A NOAA study published in the journal Nature demonstrates a profound effect of the Montreal Protocol: as levels of ozone-depleting chemicals controlled by the intenational treaty declined, a poleward shift of summertime circulation patterns in the Southern Hemisphere halted.
A new NOAA study in the Journal of Climate warns that in the already warm and frequently dry southern Great Plains and Southwest, climate change will make compound heat-wave and drought events significantly hotter than they used to be.
Carbon dioxide levels measured at NOAA’s Mauna Loa Atmospheric Baseline Observatory averaged more than 410 parts per million in April and May, the highest monthly averages ever recorded.
On Friday, August 25, U.S. Coast Guard Cutter Healy will sail from Dutch Harbor, Alaska, with a team of NOAA scientists and collaborators on a 22-day cruise to study environmental change in the western Arctic Ocean.
This summer, NOAA and partner scientists will conduct their most collaborative ocean acidification sampling of the Gulf of Mexico yet. Set to depart today, July 18
New collaborative research between NOAA, University of Alaska and an Alaskan shellfish hatchery shows that ocean acidification may make it difficult for Alaskan coastal waters to support shellfish hatcheries by 2040 unless costly mitigation efforts are installed to modify seawater used in the hatcheries.
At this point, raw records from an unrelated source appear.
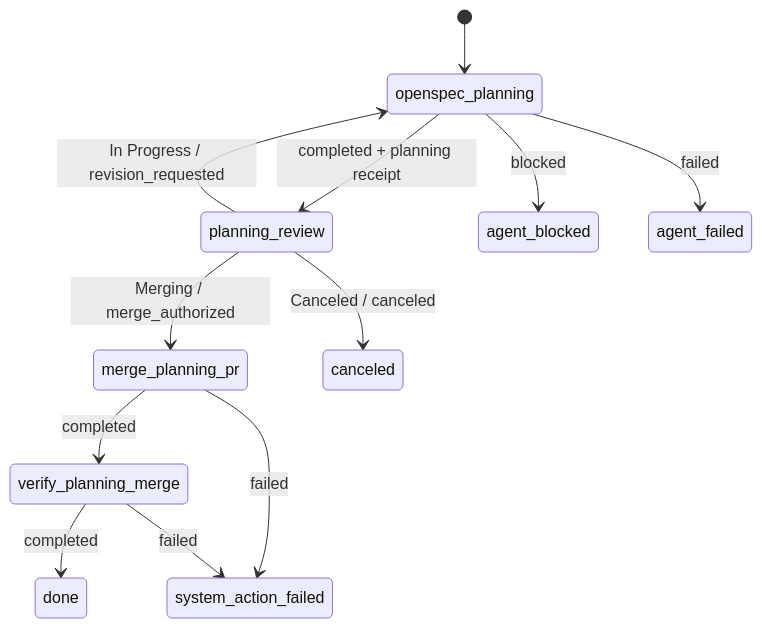
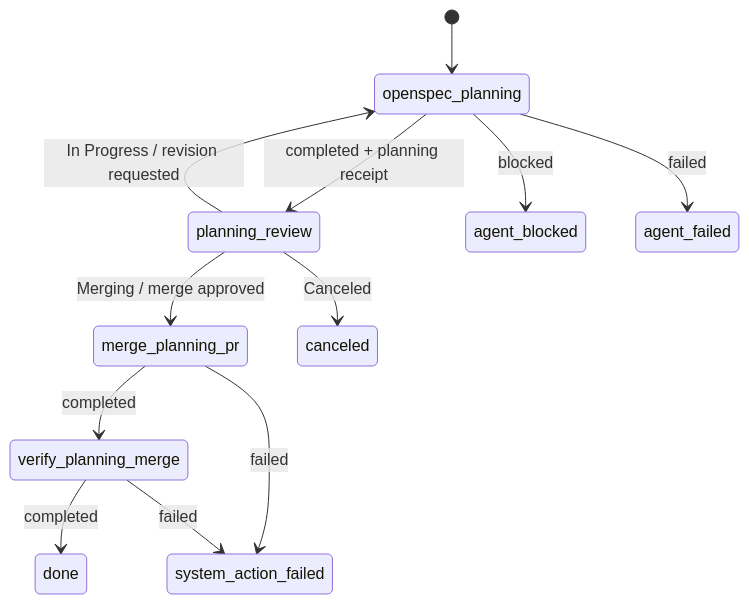
One commit to sachinkundu/deos changed the second of 2 diagrams in openspec/changes/simplify-to-planning-pr-workflow/design.md. Above: the diagram before and after it, drawn with Mermaid. The commit also changed other lines of this file, not shown here.

Commit message:
docs(openspec): simplify workflow design

````diff
--- a/openspec/changes/simplify-to-planning-pr-workflow/design.md
+++ b/openspec/changes/simplify-to-planning-pr-workflow/design.md
@@ -142,14 +126,14 @@
 ```mermaid
 stateDiagram-v2
     [*] --> openspec_planning
     openspec_planning --> planning_review: completed + planning receipt
     openspec_planning --> agent_blocked: blocked
     openspec_planning --> agent_failed: failed
-    planning_review --> openspec_planning: In Progress / revision_requested
-    planning_review --> merge_planning_pr: Merging / merge_authorized
-    planning_review --> canceled: Canceled / canceled
+    planning_review --> openspec_planning: In Progress / revision requested
+    planning_review --> merge_planning_pr: Merging / merge approved
+    planning_review --> canceled: Canceled
     merge_planning_pr --> verify_planning_merge: completed
     merge_planning_pr --> system_action_failed: failed
     verify_planning_merge --> done: completed
     verify_planning_merge --> system_action_failed: failed
 ```
````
Oceanic and Atmospheric Research (OAR) - or "NOAA Research" - provides the research foundation for understanding the complex systems that support our planet. Working in partnership with other organizational units of the NOAA, a bureau of the Department of Commerce, NOAA Research enables better forecasts, earlier warnings for natural disasters, and a greater understanding of the Earth. Our role is to provide unbiased science to better manage the environment, nationally, and globally.